::: RECORDS FOR PROCESSING :::

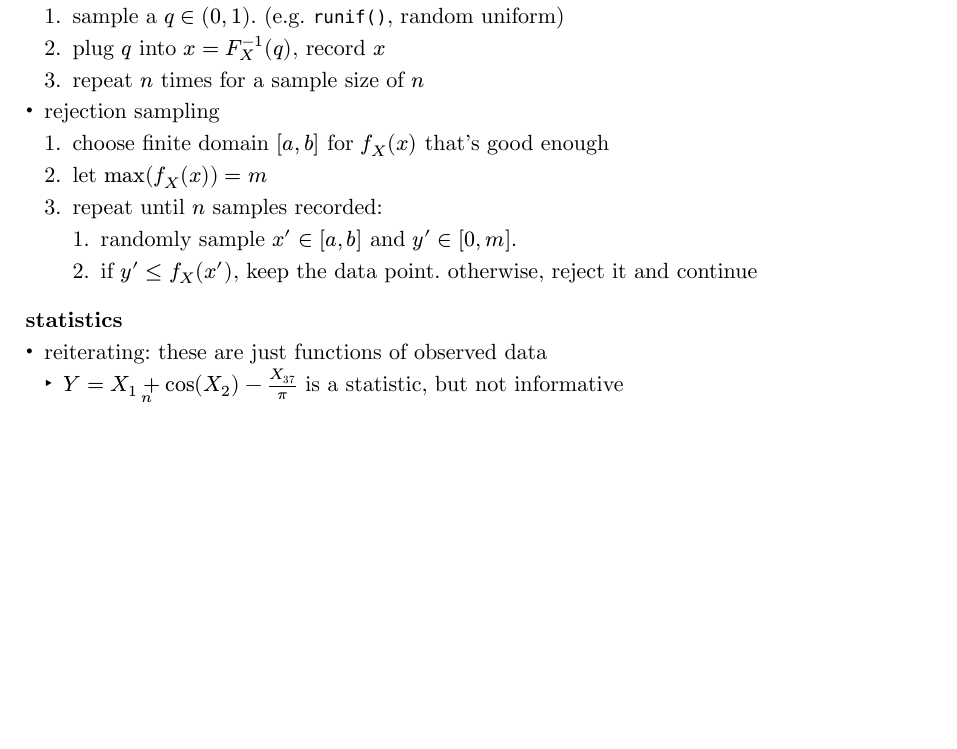
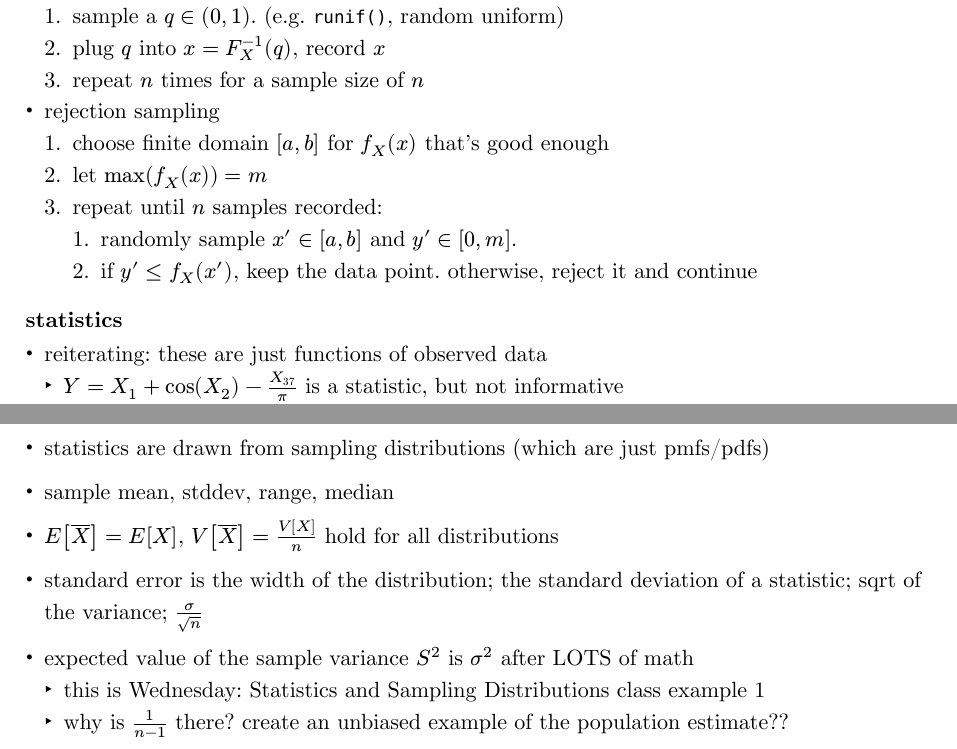
Before and after one commit to saffronner/3623X-notes, a Typst document (main.typ): part of page 6 of 6 before the commit and two parts of pages 6 and 7 of 7 after it, the two joined at a grey line, cut so that both start at the same text, the shorter picture padded with empty space. The pictures show the PDF file main.pdf that the author committed with the source.

Commit message:
the actual update, whoops

```diff
--- a/main.typ
+++ b/main.typ
@@ -176,3 +177,5 @@
   + repeat until $n$ samples recorded:
     + randomly sample $x' in  [a,b]$ and $y' in [0,m]$.
     + if $y' <= f_X (x')$, keep the data point. otherwise, reject it and continue
+
+=== statistics
@@ -178,0 +185,13 @@
+  - $S^2 = 1/(n-1) sum^n_(i=1) (X_1 - overline(X))^2$
+
+- statistics are drawn from sampling distributions (which are just pmfs/pdfs)
+
+- sample mean, stddev, range, median
+
+- $E[overline(X)] = E[X]$, $V[overline(X)] = (V[X])/n$ hold for all distributions
+
+- standard error is the width of the distribution; the standard deviation of a statistic; sqrt of the variance; $ sigma / sqrt(n)$
+
+- expected value of the sample variance $S^2$ is $sigma^2$ after LOTS of math
+  - this is Wednesday: Statistics and Sampling Distributions class example 1
+  - why is $1/(n-1)$ there? create an unbiased example of the population estimate??
```
Also changed, not shown: main.pdf, main.typ (4 more changed lines).
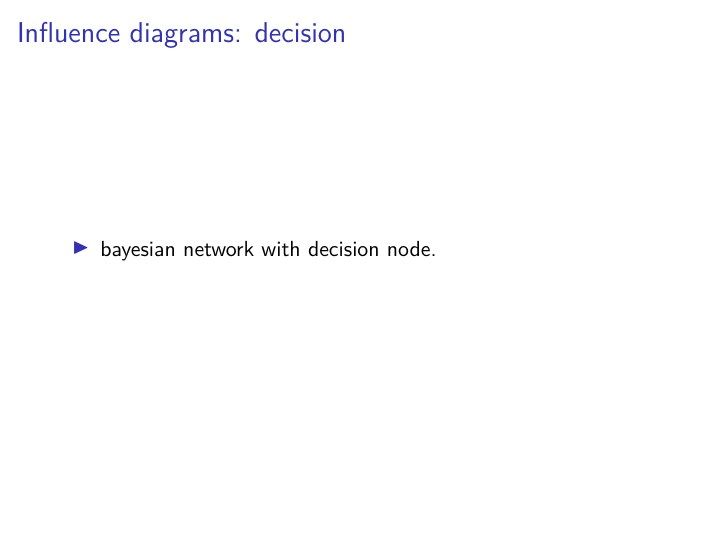
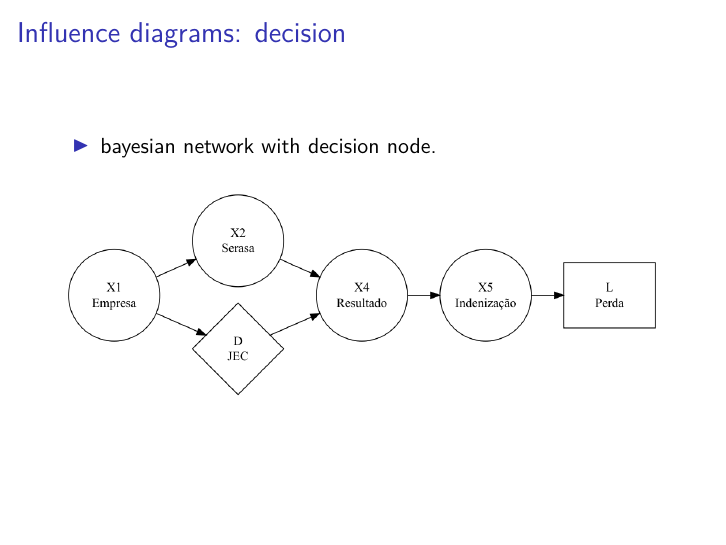
Before and after one commit to abjur/user2017, an R Markdown document (presentation.Rmd): page 12 of 17. Rendered offline with R 4.5, knitr and Pandoc, then LaTeX, with nearby package versions; some code elsewhere in the file could not run offline.

Commit message:
adding influence diag

````diff
--- a/presentation.Rmd
+++ b/presentation.Rmd
@@ -109,6 +109,10 @@ tjsp::download_pdf(code, 'data-raw')
 
 - bayesian network with decision node.
 
+```{r echo=FALSE}
+knitr::include_graphics('id.png', dpi = 250)
+```
+
 
 <!-- Slide 11 ----------------------------------------------------------------->
 
````
Also changed, not shown: id.png (added), 1 other file.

:::

**EXERCISE DETAILS:** Copy out all lines above holding "code".

**SOLUTION TO THE EXERCISE:**
Before and after one commit to abjur/user2017, an R Markdown document (presentation.Rmd): page 12 of 17. Rendered offline with R 4.5, knitr and Pandoc, then LaTeX, with nearby package versions; some code elsewhere in the file could not run offline.
@@ -109,6 +109,10 @@ tjsp::download_pdf(code, 'data-raw')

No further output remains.